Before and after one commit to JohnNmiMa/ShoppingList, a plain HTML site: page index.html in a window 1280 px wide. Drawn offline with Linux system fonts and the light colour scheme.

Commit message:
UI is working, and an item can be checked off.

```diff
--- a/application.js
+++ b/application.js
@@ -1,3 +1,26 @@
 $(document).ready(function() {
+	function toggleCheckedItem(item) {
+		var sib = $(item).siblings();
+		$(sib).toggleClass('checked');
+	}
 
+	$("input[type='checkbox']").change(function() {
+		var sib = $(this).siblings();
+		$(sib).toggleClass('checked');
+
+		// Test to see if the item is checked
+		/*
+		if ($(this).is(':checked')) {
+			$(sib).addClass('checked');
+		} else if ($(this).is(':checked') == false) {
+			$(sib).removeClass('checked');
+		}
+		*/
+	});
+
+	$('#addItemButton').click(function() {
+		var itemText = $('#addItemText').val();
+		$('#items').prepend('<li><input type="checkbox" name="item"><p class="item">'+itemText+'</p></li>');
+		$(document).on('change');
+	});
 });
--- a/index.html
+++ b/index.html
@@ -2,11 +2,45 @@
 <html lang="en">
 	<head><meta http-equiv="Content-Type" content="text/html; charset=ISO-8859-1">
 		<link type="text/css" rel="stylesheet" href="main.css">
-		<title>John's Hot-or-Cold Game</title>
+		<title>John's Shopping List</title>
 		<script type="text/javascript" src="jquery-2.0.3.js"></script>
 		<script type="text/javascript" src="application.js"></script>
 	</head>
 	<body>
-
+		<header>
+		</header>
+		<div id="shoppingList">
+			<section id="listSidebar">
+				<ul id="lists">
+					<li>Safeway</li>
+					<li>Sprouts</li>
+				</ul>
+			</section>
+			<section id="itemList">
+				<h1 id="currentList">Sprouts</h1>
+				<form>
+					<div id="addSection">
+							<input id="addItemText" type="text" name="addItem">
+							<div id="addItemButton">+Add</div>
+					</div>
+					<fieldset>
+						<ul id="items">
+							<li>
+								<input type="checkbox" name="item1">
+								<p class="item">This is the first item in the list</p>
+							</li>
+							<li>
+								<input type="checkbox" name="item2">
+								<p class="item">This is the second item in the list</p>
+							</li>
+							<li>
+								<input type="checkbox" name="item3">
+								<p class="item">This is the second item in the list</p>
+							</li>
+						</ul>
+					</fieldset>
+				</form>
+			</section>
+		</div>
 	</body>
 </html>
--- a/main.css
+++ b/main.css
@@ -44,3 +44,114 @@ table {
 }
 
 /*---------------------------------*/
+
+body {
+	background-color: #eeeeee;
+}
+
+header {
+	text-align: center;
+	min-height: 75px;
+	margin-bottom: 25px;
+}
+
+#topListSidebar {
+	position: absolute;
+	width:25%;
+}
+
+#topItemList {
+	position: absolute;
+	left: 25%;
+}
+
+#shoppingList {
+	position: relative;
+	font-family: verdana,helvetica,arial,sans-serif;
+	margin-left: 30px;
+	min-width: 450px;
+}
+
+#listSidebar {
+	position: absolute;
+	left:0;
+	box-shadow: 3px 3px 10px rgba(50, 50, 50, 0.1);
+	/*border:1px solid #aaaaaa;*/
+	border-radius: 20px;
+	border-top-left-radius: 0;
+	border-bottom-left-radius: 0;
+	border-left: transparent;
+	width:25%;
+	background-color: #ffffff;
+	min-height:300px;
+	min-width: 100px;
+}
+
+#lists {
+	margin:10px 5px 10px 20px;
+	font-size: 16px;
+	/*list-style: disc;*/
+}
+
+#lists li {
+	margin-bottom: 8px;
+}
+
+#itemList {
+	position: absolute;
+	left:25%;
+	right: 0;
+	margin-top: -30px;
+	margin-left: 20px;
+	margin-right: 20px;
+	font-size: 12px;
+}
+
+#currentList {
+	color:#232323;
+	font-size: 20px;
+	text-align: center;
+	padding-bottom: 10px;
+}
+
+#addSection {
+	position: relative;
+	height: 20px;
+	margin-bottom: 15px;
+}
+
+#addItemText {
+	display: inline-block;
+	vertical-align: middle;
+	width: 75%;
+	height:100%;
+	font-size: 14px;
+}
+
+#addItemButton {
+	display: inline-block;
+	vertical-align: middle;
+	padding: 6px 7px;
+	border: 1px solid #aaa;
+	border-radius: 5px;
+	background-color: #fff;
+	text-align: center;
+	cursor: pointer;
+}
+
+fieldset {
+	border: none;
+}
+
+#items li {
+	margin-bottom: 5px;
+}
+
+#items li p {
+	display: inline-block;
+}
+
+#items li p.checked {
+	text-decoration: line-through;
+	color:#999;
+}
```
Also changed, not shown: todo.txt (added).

===

Work instructions: Hand back the whole listing, exactly as it is.

Output:
Before and after one commit to JohnNmiMa/ShoppingList, a plain HTML site: page index.html in a window 1280 px wide. Drawn offline with Linux system fonts and the light colour scheme.

Commit message:
UI is working, and an item can be checked off.

```diff
--- a/application.js
+++ b/application.js
@@ -1,3 +1,26 @@
 $(document).ready(function() {
+	function toggleCheckedItem(item) {
+		var sib = $(item).siblings();
+		$(sib).toggleClass('checked');
+	}
 
+	$("input[type='checkbox']").change(function() {
+		var sib = $(this).siblings();
+		$(sib).toggleClass('checked');
+
+		// Test to see if the item is checked
+		/*
+		if ($(this).is(':checked')) {
+			$(sib).addClass('checked');
+		} else if ($(this).is(':checked') == false) {
+			$(sib).removeClass('checked');
+		}
+		*/
+	});
+
+	$('#addItemButton').click(function() {
+		var itemText = $('#addItemText').val();
+		$('#items').prepend('<li><input type="checkbox" name="item"><p class="item">'+itemText+'</p></li>');
+		$(document).on('change');
+	});
 });
--- a/index.html
+++ b/index.html
@@ -2,11 +2,45 @@
 <html lang="en">
 	<head><meta http-equiv="Content-Type" content="text/html; charset=ISO-8859-1">
 		<link type="text/css" rel="stylesheet" href="main.css">
-		<title>John's Hot-or-Cold Game</title>
+		<title>John's Shopping List</title>
 		<script type="text/javascript" src="jquery-2.0.3.js"></script>
 		<script type="text/javascript" src="application.js"></script>
 	</head>
 	<body>
-
+		<header>
+		</header>
+		<div id="shoppingList">
+			<section id="listSidebar">
+				<ul id="lists">
+					<li>Safeway</li>
+					<li>Sprouts</li>
+				</ul>
+			</section>
+			<section id="itemList">
+				<h1 id="currentList">Sprouts</h1>
+				<form>
+					<div id="addSection">
+							<input id="addItemText" type="text" name="addItem">
+							<div id="addItemButton">+Add</div>
+					</div>
+					<fieldset>
+						<ul id="items">
+							<li>
+								<input type="checkbox" name="item1">
+								<p class="item">This is the first item in the list</p>
+							</li>
+							<li>
+								<input type="checkbox" name="item2">
+								<p class="item">This is the second item in the list</p>
+							</li>
+							<li>
+								<input type="checkbox" name="item3">
+								<p class="item">This is the second item in the list</p>
+							</li>
+						</ul>
+					</fieldset>
+				</form>
+			</section>
+		</div>
 	</body>
 </html>
--- a/main.css
+++ b/main.css
@@ -44,3 +44,114 @@ table {
 }
 
 /*---------------------------------*/
+
+body {
+	background-color: #eeeeee;
+}
+
+header {
+	text-align: center;
+	min-height: 75px;
+	margin-bottom: 25px;
+}
+
+#topListSidebar {
+	position: absolute;
+	width:25%;
+}
+
+#topItemList {
+	position: absolute;
+	left: 25%;
+}
+
+#shoppingList {
+	position: relative;
+	font-family: verdana,helvetica,arial,sans-serif;
+	margin-left: 30px;
+	min-width: 450px;
+}
+
+#listSidebar {
+	position: absolute;
+	left:0;
+	box-shadow: 3px 3px 10px rgba(50, 50, 50, 0.1);
+	/*border:1px solid #aaaaaa;*/
+	border-radius: 20px;
+	border-top-left-radius: 0;
+	border-bottom-left-radius: 0;
+	border-left: transparent;
+	width:25%;
+	background-color: #ffffff;
+	min-height:300px;
+	min-width: 100px;
+}
+
+#lists {
+	margin:10px 5px 10px 20px;
+	font-size: 16px;
+	/*list-style: disc;*/
+}
+
+#lists li {
+	margin-bottom: 8px;
+}
+
+#itemList {
+	position: absolute;
+	left:25%;
+	right: 0;
+	margin-top: -30px;
+	margin-left: 20px;
+	margin-right: 20px;
+	font-size: 12px;
+}
+
+#currentList {
+	color:#232323;
+	font-size: 20px;
+	text-align: center;
+	padding-bottom: 10px;
+}
+
+#addSection {
+	position: relative;
+	height: 20px;
+	margin-bottom: 15px;
+}
+
+#addItemText {
+	display: inline-block;
+	vertical-align: middle;
+	width: 75%;
+	height:100%;
+	font-size: 14px;
+}
+
+#addItemButton {
+	display: inline-block;
+	vertical-align: middle;
+	padding: 6px 7px;
+	border: 1px solid #aaa;
+	border-radius: 5px;
+	background-color: #fff;
+	text-align: center;
+	cursor: pointer;
+}
+
+fieldset {
+	border: none;
+}
+
+#items li {
+	margin-bottom: 5px;
+}
+
+#items li p {
+	display: inline-block;
+}
+
+#items li p.checked {
+	text-decoration: line-through;
+	color:#999;
+}
```
Also changed, not shown: todo.txt (added).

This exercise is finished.